What lines of the material below hold the string "parts"? Copy them out.

——————

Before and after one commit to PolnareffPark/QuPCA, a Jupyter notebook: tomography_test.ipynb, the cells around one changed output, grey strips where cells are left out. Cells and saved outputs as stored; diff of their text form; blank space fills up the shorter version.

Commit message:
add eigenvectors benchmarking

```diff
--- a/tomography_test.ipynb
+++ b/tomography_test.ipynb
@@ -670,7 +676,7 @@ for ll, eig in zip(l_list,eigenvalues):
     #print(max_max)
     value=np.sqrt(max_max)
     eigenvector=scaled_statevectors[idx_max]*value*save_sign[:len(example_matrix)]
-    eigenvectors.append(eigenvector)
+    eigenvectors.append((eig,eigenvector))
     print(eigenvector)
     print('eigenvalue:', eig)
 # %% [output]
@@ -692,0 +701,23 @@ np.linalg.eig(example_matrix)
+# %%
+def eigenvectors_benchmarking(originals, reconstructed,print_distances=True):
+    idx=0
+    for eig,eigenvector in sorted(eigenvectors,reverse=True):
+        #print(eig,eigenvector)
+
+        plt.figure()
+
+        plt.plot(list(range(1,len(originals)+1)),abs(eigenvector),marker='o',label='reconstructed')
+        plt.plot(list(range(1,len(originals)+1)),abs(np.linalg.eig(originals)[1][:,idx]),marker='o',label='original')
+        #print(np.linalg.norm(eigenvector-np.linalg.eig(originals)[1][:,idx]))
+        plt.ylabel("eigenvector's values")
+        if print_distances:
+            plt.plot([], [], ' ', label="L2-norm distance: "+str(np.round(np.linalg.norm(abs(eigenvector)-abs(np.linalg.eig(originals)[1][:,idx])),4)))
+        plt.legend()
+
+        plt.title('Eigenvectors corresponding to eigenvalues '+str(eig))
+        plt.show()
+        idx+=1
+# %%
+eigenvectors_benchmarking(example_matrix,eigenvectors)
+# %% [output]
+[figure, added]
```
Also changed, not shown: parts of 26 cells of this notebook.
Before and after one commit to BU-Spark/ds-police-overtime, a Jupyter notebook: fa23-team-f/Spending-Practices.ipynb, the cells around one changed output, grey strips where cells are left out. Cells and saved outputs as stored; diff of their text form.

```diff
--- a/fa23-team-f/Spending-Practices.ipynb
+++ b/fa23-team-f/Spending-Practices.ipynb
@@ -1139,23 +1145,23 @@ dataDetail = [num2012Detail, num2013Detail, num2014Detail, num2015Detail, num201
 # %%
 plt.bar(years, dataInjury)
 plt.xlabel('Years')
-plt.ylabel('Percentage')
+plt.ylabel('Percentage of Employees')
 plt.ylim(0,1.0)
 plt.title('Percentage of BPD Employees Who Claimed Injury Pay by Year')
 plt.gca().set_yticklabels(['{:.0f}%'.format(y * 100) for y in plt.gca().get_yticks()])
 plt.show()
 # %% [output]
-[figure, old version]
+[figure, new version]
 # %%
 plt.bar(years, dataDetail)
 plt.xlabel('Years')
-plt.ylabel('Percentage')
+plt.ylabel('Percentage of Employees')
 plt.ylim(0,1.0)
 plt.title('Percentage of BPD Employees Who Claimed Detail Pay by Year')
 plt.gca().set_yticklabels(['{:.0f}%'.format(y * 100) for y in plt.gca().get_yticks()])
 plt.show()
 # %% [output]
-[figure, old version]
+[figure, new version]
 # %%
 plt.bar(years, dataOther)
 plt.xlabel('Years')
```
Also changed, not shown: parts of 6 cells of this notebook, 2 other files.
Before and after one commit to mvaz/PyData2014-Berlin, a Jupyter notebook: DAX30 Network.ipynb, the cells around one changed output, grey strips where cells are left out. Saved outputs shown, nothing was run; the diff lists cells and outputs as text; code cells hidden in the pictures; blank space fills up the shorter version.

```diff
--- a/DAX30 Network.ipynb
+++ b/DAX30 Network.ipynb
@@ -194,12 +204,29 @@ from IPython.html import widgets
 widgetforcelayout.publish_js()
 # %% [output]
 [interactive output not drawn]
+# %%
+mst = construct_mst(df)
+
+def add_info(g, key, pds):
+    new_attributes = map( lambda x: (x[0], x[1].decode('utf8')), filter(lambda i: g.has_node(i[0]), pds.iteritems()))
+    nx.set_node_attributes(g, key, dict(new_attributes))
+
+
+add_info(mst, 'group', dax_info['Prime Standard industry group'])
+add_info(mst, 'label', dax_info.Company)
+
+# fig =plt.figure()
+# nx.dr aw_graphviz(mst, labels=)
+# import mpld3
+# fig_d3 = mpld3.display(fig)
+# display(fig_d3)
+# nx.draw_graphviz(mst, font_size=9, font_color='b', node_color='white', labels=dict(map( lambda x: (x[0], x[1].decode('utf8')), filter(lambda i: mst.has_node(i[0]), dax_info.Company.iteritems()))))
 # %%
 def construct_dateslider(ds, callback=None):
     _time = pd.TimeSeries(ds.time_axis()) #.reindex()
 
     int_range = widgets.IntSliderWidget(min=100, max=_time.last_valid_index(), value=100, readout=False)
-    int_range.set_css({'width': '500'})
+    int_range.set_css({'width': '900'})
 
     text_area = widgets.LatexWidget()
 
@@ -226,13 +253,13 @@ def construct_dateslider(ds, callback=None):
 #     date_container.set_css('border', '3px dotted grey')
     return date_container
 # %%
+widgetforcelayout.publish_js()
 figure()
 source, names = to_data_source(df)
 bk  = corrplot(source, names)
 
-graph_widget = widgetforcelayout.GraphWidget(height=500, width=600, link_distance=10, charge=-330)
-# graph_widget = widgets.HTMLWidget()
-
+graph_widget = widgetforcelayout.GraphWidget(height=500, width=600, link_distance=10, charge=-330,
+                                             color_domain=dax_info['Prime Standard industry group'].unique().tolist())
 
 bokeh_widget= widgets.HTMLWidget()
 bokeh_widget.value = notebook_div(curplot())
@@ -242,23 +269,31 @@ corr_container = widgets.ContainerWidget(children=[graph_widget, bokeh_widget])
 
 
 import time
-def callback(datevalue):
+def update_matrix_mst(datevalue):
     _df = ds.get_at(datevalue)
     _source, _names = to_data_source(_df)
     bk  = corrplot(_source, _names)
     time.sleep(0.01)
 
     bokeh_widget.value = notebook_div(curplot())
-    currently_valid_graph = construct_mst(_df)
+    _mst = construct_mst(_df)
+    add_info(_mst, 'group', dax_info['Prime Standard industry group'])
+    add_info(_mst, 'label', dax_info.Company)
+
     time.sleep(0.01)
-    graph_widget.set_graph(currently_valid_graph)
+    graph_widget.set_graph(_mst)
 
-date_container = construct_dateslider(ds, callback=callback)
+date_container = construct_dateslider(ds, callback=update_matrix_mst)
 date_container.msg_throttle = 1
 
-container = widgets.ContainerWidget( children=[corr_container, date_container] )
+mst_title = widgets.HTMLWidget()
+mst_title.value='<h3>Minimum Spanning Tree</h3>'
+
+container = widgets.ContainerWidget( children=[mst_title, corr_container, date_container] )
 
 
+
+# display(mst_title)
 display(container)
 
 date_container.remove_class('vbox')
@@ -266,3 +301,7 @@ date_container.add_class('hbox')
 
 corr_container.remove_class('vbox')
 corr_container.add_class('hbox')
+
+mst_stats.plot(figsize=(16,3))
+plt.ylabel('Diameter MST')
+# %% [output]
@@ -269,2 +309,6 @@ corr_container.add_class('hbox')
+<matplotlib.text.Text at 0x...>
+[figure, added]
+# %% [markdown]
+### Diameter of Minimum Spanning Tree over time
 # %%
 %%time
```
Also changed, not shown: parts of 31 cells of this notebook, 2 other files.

——————

* _ANSWER TO THIS TASK_
Also changed, not shown: parts of 26 cells of this notebook.
Also changed, not shown: parts of 6 cells of this notebook, 2 other files.
Also changed, not shown: parts of 31 cells of this notebook, 2 other files.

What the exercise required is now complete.